Have you studied the efficacy of just biochar without the enrichment that probably increases significantly the cost of the process 

 

200 kg of chipped hemp fibre were used as the feedstock to produce the enriched biochar. Hemp was chosen as a biochar feedstock due to its porous structure enhancing its ability to adsorb. 

  • 20 kg of hematite(Fe2O3), 
  • 20 kg of melanterite (FeSO4·7H2O) and 
  • 20 kg of dolomite [CaMg(CO3)2] 

were mixed into a slurry using 60–70 L of water and combined with the feedstock prior to pyrolysis.

 

Tomaso

 

Da: main@Biochar.groups.io <main@Biochar.groups.io> Per conto di Stephen Joseph
Inviato: venerdì 12 febbraio 2021 22:01
A: main@biochar.groups.io
Oggetto: Re: [Biochar] Need Help with Biochar in ag/water management

 

Dear Harry

 

This is a paper we published that may be of use to you.

 

Regards

Stephen

 

On Sat, Feb 13, 2021 at 2:34 AM Harry Groot <harry@...> wrote:
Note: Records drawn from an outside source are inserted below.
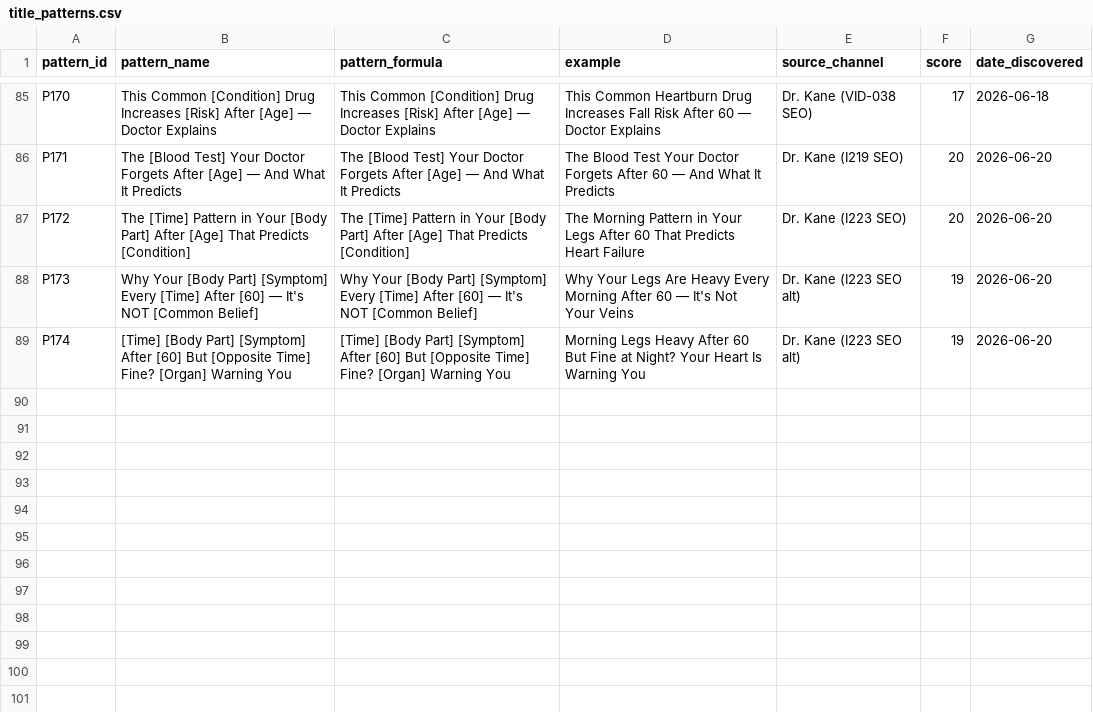
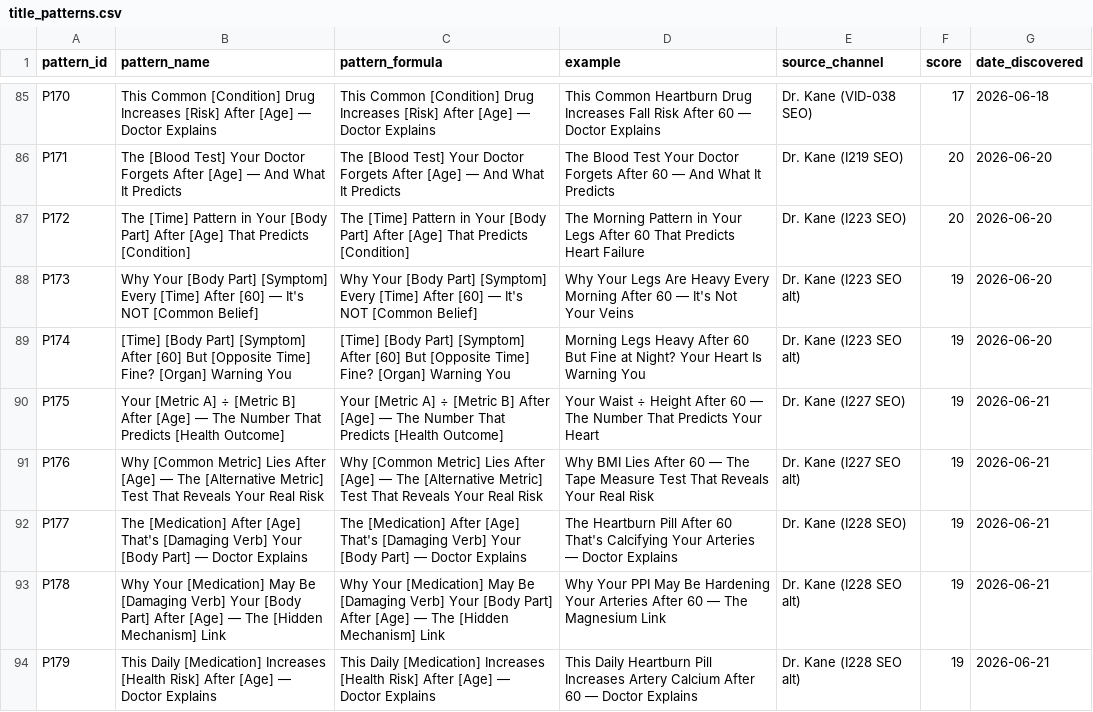
Before and after one commit to tanishkrai07/hermes-youtube-growth-os, a CSV file: memory/title_patterns.csv, drawn as a sheet; only a part is shown, gaps mark what is left out.

```diff
--- a/memory/title_patterns.csv
+++ b/memory/title_patterns.csv
@@ -89 +89,6 @@ P173,"Why Your [Body Part] [Symptom] Every [Time] After [60] — It's NOT [Commo
 P174,"[Time] [Body Part] [Symptom] After [60] But [Opposite Time] Fine? [Organ] Warning You","[Time] [Body Part] [Symptom] After [60] But [Opposite Time] Fine? [Organ] Warning You","Morning Legs Heavy After 60 But Fine at Night? Your Heart Is Warning You",Dr. Kane (I223 SEO alt),19,2026-06-20
+P175,"Your [Metric A] ÷ [Metric B] After [Age] — The Number That Predicts [Health Outcome]","Your [Metric A] ÷ [Metric B] After [Age] — The Number That Predicts [Health Outcome]","Your Waist ÷ Height After 60 — The Number That Predicts Your Heart",Dr. Kane (I227 SEO),19,2026-06-21
+P176,"Why [Common Metric] Lies After [Age] — The [Alternative Metric] Test That Reveals Your Real Risk","Why [Common Metric] Lies After [Age] — The [Alternative Metric] Test That Reveals Your Real Risk","Why BMI Lies After 60 — The Tape Measure Test That Reveals Your Real Risk",Dr. Kane (I227 SEO alt),19,2026-06-21
+P177,"The [Medication] After [Age] That's [Damaging Verb] Your [Body Part] — Doctor Explains","The [Medication] After [Age] That's [Damaging Verb] Your [Body Part] — Doctor Explains","The Heartburn Pill After 60 That's Calcifying Your Arteries — Doctor Explains",Dr. Kane (I228 SEO),19,2026-06-21
+P178,"Why Your [Medication] May Be [Damaging Verb] Your [Body Part] After [Age] — The [Hidden Mechanism] Link","Why Your [Medication] May Be [Damaging Verb] Your [Body Part] After [Age] — The [Hidden Mechanism] Link","Why Your PPI May Be Hardening Your Arteries After 60 — The Magnesium Link",Dr. Kane (I228 SEO alt),19,2026-06-21
+P179,"This Daily [Medication] Increases [Health Risk] After [Age] — Doctor Explains","This Daily [Medication] Increases [Health Risk] After [Age] — Doctor Explains","This Daily Heartburn Pill Increases Artery Calcium After 60 — Doctor Explains",Dr. Kane (I228 SEO alt),19,2026-06-21
```
Also changed, not shown: memory/competitor_watchlist.csv, memory/thumbnail_memory.csv, 12 other files.
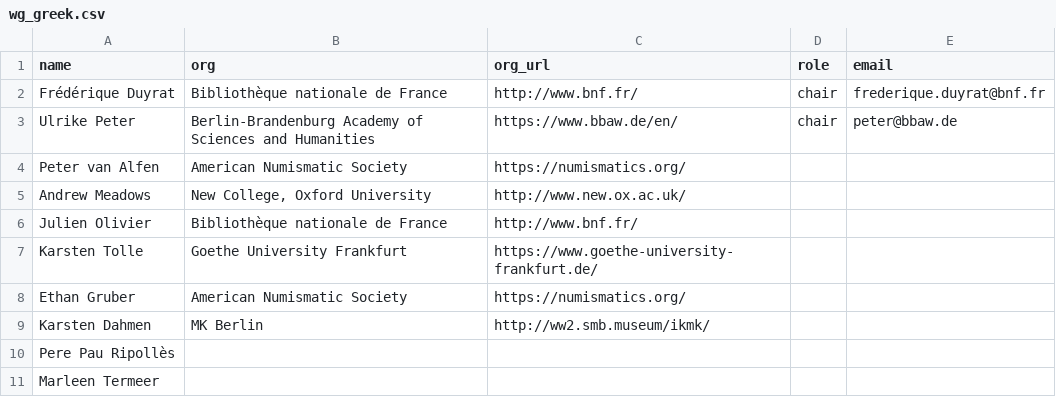
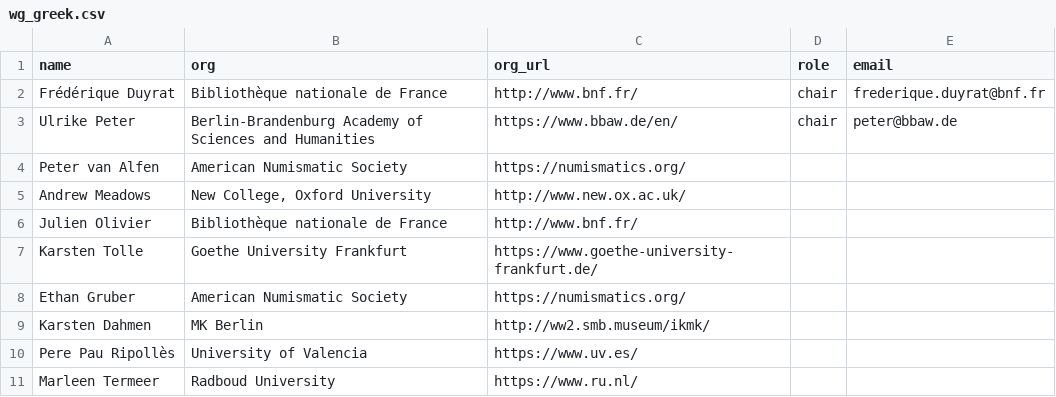
Before and after one commit to nomisma/site, a CSV file: _data/wg_greek.csv, drawn as a sheet.

```diff
--- a/_data/wg_greek.csv
+++ b/_data/wg_greek.csv
@@ -9,3 +9,3 @@ Ethan Gruber,American Numismatic Society,https://numismatics.org/,,
 Karsten Dahmen,MK Berlin,http://ww2.smb.museum/ikmk/,,
-Pere Pau Ripollès,,,,
-Marleen Termeer,,,,
+Pere Pau Ripollès,University of Valencia,https://www.uv.es/,,
+Marleen Termeer,Radboud University,https://www.ru.nl/,,
```
Also changed, not shown: _data/wg_hoards.csv, _data/wg_iron_age.csv, 2 other files.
Received an inquiry from a Lake States SWCD interested in the potential role bichar could play in ag drainage management. Specifically, the nutrients moving in those systems. Can anyone point me to published research on the topic, or direct me to anyone working in the ag-water space, specifically on how biochar may be able to mitigate nutrient runoff concerns?

 

I assume recycling the nutrient rich char back into the soil would be of interest...or should be...so experience or research in that practice would be useful, too.

 

Thanks,

 

H